(Difference listings)
•••
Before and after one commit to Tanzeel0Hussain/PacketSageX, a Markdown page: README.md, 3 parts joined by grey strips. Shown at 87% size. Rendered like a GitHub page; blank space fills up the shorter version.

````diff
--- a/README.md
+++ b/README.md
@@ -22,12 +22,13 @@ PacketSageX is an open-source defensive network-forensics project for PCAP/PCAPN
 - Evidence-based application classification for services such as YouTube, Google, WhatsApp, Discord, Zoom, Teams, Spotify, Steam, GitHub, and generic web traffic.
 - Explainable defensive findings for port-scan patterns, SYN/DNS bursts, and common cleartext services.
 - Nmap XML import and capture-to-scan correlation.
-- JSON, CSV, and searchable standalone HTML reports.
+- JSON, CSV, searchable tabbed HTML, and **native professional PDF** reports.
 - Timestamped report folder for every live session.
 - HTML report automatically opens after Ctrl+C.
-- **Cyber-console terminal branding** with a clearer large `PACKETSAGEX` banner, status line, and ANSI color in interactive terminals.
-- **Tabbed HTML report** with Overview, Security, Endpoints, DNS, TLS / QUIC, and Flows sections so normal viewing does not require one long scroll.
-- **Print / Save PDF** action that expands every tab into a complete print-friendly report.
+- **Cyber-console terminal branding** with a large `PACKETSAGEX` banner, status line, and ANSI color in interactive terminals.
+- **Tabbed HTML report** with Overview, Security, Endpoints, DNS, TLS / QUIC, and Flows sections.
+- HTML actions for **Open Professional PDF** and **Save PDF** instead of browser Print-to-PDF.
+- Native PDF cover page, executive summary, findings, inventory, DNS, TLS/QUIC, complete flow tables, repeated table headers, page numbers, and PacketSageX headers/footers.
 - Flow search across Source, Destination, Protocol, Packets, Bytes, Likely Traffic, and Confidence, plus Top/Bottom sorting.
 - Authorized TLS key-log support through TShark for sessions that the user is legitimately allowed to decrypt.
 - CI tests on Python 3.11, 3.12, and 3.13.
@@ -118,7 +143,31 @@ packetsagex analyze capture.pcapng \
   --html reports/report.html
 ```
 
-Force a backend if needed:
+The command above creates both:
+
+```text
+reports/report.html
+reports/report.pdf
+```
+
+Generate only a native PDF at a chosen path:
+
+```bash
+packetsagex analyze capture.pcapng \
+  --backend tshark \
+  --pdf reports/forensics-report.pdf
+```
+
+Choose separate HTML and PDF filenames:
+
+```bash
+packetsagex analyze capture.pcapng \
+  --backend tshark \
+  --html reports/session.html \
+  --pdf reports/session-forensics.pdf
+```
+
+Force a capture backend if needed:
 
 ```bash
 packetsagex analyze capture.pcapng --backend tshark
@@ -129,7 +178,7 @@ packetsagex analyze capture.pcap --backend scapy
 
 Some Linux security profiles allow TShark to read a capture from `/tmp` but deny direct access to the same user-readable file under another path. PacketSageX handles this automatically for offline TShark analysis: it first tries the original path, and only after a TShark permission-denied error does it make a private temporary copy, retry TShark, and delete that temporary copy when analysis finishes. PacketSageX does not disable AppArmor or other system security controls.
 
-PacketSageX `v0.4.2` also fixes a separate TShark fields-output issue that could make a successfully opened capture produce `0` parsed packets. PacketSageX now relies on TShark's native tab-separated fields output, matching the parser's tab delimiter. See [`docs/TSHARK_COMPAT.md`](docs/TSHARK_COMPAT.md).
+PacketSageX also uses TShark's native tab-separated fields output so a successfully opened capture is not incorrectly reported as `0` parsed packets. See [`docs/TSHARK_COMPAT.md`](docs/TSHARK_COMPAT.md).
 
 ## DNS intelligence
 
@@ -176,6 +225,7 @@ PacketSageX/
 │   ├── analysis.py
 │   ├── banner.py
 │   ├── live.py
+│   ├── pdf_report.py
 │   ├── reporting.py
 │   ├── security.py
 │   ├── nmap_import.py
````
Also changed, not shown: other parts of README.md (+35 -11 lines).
•••
Return all of the lines above exactly, with none omitted.

Before and after one commit to Tanzeel0Hussain/PacketSageX, a Markdown page: README.md, 3 parts joined by grey strips. Shown at 87% size. Rendered like a GitHub page; blank space fills up the shorter version.

````diff
--- a/README.md
+++ b/README.md
@@ -22,12 +22,13 @@ PacketSageX is an open-source defensive network-forensics project for PCAP/PCAPN
 - Evidence-based application classification for services such as YouTube, Google, WhatsApp, Discord, Zoom, Teams, Spotify, Steam, GitHub, and generic web traffic.
 - Explainable defensive findings for port-scan patterns, SYN/DNS bursts, and common cleartext services.
 - Nmap XML import and capture-to-scan correlation.
-- JSON, CSV, and searchable standalone HTML reports.
+- JSON, CSV, searchable tabbed HTML, and **native professional PDF** reports.
 - Timestamped report folder for every live session.
 - HTML report automatically opens after Ctrl+C.
-- **Cyber-console terminal branding** with a clearer large `PACKETSAGEX` banner, status line, and ANSI color in interactive terminals.
-- **Tabbed HTML report** with Overview, Security, Endpoints, DNS, TLS / QUIC, and Flows sections so normal viewing does not require one long scroll.
-- **Print / Save PDF** action that expands every tab into a complete print-friendly report.
+- **Cyber-console terminal branding** with a large `PACKETSAGEX` banner, status line, and ANSI color in interactive terminals.
+- **Tabbed HTML report** with Overview, Security, Endpoints, DNS, TLS / QUIC, and Flows sections.
+- HTML actions for **Open Professional PDF** and **Save PDF** instead of browser Print-to-PDF.
+- Native PDF cover page, executive summary, findings, inventory, DNS, TLS/QUIC, complete flow tables, repeated table headers, page numbers, and PacketSageX headers/footers.
 - Flow search across Source, Destination, Protocol, Packets, Bytes, Likely Traffic, and Confidence, plus Top/Bottom sorting.
 - Authorized TLS key-log support through TShark for sessions that the user is legitimately allowed to decrypt.
 - CI tests on Python 3.11, 3.12, and 3.13.
@@ -118,7 +143,31 @@ packetsagex analyze capture.pcapng \
   --html reports/report.html
 ```
 
-Force a backend if needed:
+The command above creates both:
+
+```text
+reports/report.html
+reports/report.pdf
+```
+
+Generate only a native PDF at a chosen path:
+
+```bash
+packetsagex analyze capture.pcapng \
+  --backend tshark \
+  --pdf reports/forensics-report.pdf
+```
+
+Choose separate HTML and PDF filenames:
+
+```bash
+packetsagex analyze capture.pcapng \
+  --backend tshark \
+  --html reports/session.html \
+  --pdf reports/session-forensics.pdf
+```
+
+Force a capture backend if needed:
 
 ```bash
 packetsagex analyze capture.pcapng --backend tshark
@@ -129,7 +178,7 @@ packetsagex analyze capture.pcap --backend scapy
 
 Some Linux security profiles allow TShark to read a capture from `/tmp` but deny direct access to the same user-readable file under another path. PacketSageX handles this automatically for offline TShark analysis: it first tries the original path, and only after a TShark permission-denied error does it make a private temporary copy, retry TShark, and delete that temporary copy when analysis finishes. PacketSageX does not disable AppArmor or other system security controls.
 
-PacketSageX `v0.4.2` also fixes a separate TShark fields-output issue that could make a successfully opened capture produce `0` parsed packets. PacketSageX now relies on TShark's native tab-separated fields output, matching the parser's tab delimiter. See [`docs/TSHARK_COMPAT.md`](docs/TSHARK_COMPAT.md).
+PacketSageX also uses TShark's native tab-separated fields output so a successfully opened capture is not incorrectly reported as `0` parsed packets. See [`docs/TSHARK_COMPAT.md`](docs/TSHARK_COMPAT.md).
 
 ## DNS intelligence
 
@@ -176,6 +225,7 @@ PacketSageX/
 │   ├── analysis.py
 │   ├── banner.py
 │   ├── live.py
+│   ├── pdf_report.py
 │   ├── reporting.py
 │   ├── security.py
 │   ├── nmap_import.py
````
Also changed, not shown: other parts of README.md (+35 -11 lines).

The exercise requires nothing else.